Yet we have a lot to be concerned about, from the Tories' financial advantage and the boundary review to the sociology of our representation at Westminster so that, for example, the professions are under-represented in the Parliamentary Labour Party, the threat of Scottish independence and, above all, the profound damage to our hard-won economic reputation following the economic crisis and the successful demonisation of our record.
After these challenges, it is a massive risk to say that there isn't much to worry about in our approach - and in fact, that history is coming in our direction. But the Reassurance tendency insists that anyone who disagrees has abandoned principle for power. It does so out of fatalism about our ability to persuade people of the correct course.
Roy says that the trouble started when our defeat in 1992 was taken to mean - wrongly, in his view - that people wouldn't vote for an "overtly social democratic policy platform". Not only does Roy argue that Labour made mistakes after 1994, he says that principle was deliberately abandoned for reasons of electoral expediency.
Yet the argument after 1994 - starting with the rewriting of Clause Four - was exactly the opposite of this. The whole revisionist argument throughout Labour history is that to impale ourselves on the choice of principle and power is logically as well as politically disastrous. And the real lesson of 1992 was that we couldn't rely on an unpopular government to lose an election and gift us victory.
After 1994, we did not say that it was a great pity we had to compromise our principles to meet the electorate halfway; we said that it was vital to reform the statement of our principles to reflect what we believed. The same was true in a range of policy areas, including health, education and crime. We changed our policy better to fulfil our values, not abandon them.
That is what we have to do again - not because we have changed but because the world has changed. Rethinking, not reassuring.
Principle without power is the stuff of a debating society, not a political party. However, power without principle is a violation of our most basic purpose. So let's not pretend that the party is divided between the virtuous and the impure.
The problem with the definition of social democratic politics by the Reassurance Labour tendency is not just that it reduces our chances of election, but rather that its vision is too narrow, its mechanisms too one-dimensional, and its effectiveness too limited. The debate is not whether one side is unprincipled; instead, it is who is right.

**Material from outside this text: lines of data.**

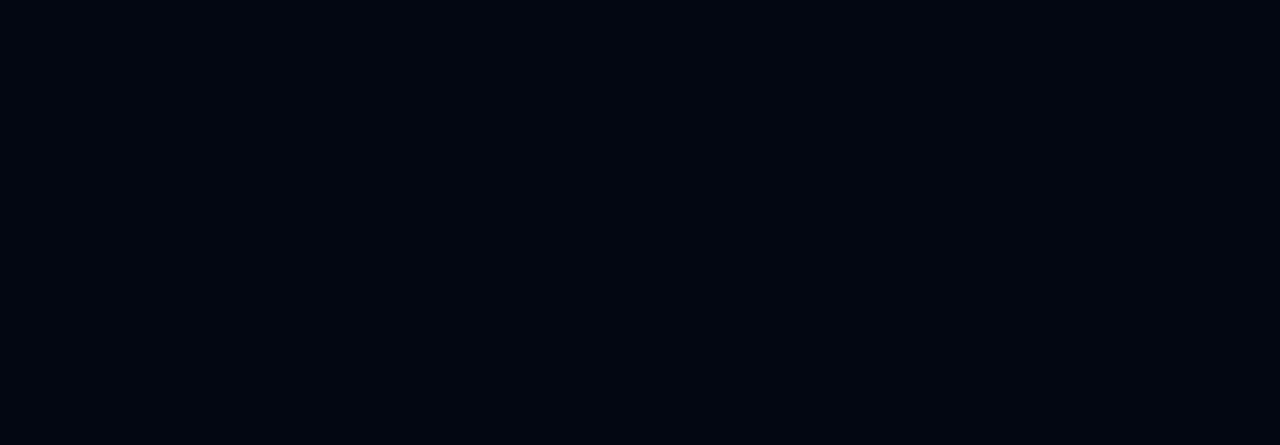
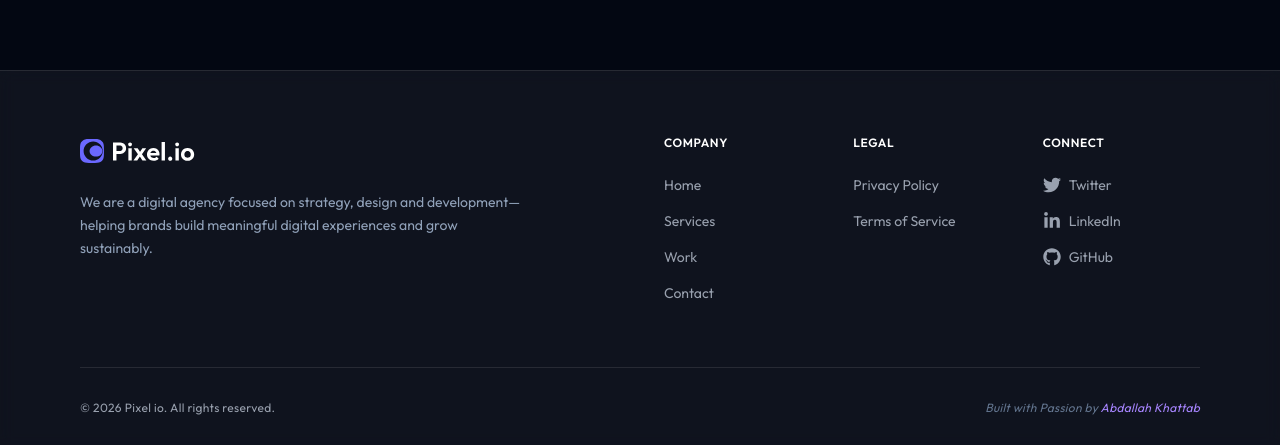
Before and after one commit to AbdallahKhattab11/Pixel.io, a React (Vite) app: page / in a window 1280 px wide. Shown: the part 3384-3829 px from the top of the page. Before the commit the page ends 3454 px from the top, so only its background shows below. Built offline with nearby package versions, Linux system fonts and the light colour scheme.

Commit message:
feat: implement Footer component  with best practices

```diff
--- a/src/App.jsx
+++ b/src/App.jsx
@@ -6,6 +6,8 @@
 import Pricing from "./components/Pricing";
 import FAQ from "./components/FAQ";
 import Banner from "./components/Banner";
+import Footer from "./components/Footer";
+
 const App = () => {
   return (
     <main className="App w-full h-screen relative">
@@ -17,6 +19,7 @@
       <Pricing />
       <FAQ />
       <Banner />
+      <Footer />
     </main>
   );
 };
--- /dev/null
+++ b/src/components/Footer.jsx
@@ -0,0 +1,126 @@
+import logo from "../assets/images/logo.svg";
+import { FaTwitter, FaLinkedinIn, FaGithub } from "react-icons/fa";
+
+const Footer = () => {
+  const currentYear = new Date().getFullYear();
+
+  const footerLinks = {
+    company: [
+      { name: "Home", href: "#" },
+      { name: "Services", href: "#" },
+      { name: "Work", href: "#" },
+      { name: "Contact", href: "#" },
+    ],
+    legal: [
+      { name: "Privacy Policy", href: "#" },
+      { name: "Terms of Service", href: "#" },
+    ],
+    socials: [
+      {
+        name: "Twitter",
+        href: "#",
+        icon: <FaTwitter />,
+      },
+      {
+        name: "LinkedIn",
+        href: "#",
+        icon: <FaLinkedinIn />,
+      },
+      {
+        name: "GitHub",
+        href: "#",
+        icon: <FaGithub />,
+      },
+    ],
+  };
+
+  return (
+    <footer className="bg-white/5 border-t border-white/10 pt-16 text-gray-400 backdrop-blur-sm">
+      <div className="container">
+        {/* Upper Section */}
+        <div className="grid grid-cols-1 md:grid-cols-12 gap-12 pb-16 border-b border-white/10">
+          {/* Brand & Description */}
+          <div className="md:col-span-5 lg:col-span-6">
+            <img alt="logo" className="h-8 mb-6 brightness-110" src={logo} />
+            <p className="max-w-md text-sm leading-relaxed text-slate-400">
+              We are a digital agency focused on strategy, design and
+              development—helping brands build meaningful digital experiences
+              and grow sustainably.
+            </p>
+          </div>
+
+          {/* Navigation Links */}
+          <div className="md:col-span-7 lg:col-span-6 grid grid-cols-2 sm:grid-cols-3 gap-8">
+            <div>
+              <h3 className="font-semibold text-white mb-6 uppercase tracking-wider text-xs">
+                Company
+              </h3>
+              <ul className="space-y-4 text-sm">
+                {footerLinks.company.map((link) => (
+                  <li key={link.name}>
+                    <a
+                      href={link.href}
+                      className="hover:text-white transition-colors duration-200"
+                    >
+                      {link.name}
+                    </a>
+                  </li>
+                ))}
+              </ul>
+            </div>
+
+            <div>
+              <h3 className="font-semibold text-white mb-6 uppercase tracking-wider text-xs">
+                Legal
+              </h3>
+              <ul className="space-y-4 text-sm">
+                {footerLinks.legal.map((link) => (
+                  <li key={link.name}>
+                    <a
+                      href={link.href}
+                      className="hover:text-white transition-colors duration-200"
+                    >
+                      {link.name}
+                    </a>
+                  </li>
+                ))}
+              </ul>
+            </div>
+
+            <div>
+              <h3 className="font-semibold text-white mb-6 uppercase tracking-wider text-xs">
+                Connect
+              </h3>
+              <ul className="flex flex-col gap-4 text-sm">
+                {footerLinks.socials.map((social) => (
+                  <li key={social.name}>
+                    <a
+                      href={social.href}
+                      target="_blank"
+                      rel="noopener noreferrer"
+                      className="flex items-center gap-2 hover:text-white transition-colors duration-200"
+                    >
+                      <span className="text-lg">{social.icon}</span>
+                      {social.name}
+                    </a>
+                  </li>
+                ))}
+              </ul>
+            </div>
+          </div>
+        </div>
+
+        {/* Bottom Section */}
+        <div className="py-8 flex flex-col sm:flex-row justify-between items-center gap-4 text-xs tracking-wide">
+          <p>© {currentYear} Pixel io. All rights reserved.</p>
+          <p className="text-slate-500 italic">
+            Built with Passion by{" "}
+            <span className="text-violet-400">Abdallah Khattab</span>
+          </p>
+        </div>
+      </div>
+    </footer>
+  );
+};
+
+export default Footer;
```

David Miliband is the MP for South Shields. He was environment secretary (2006-2007) and foreign secretary (2007-2010)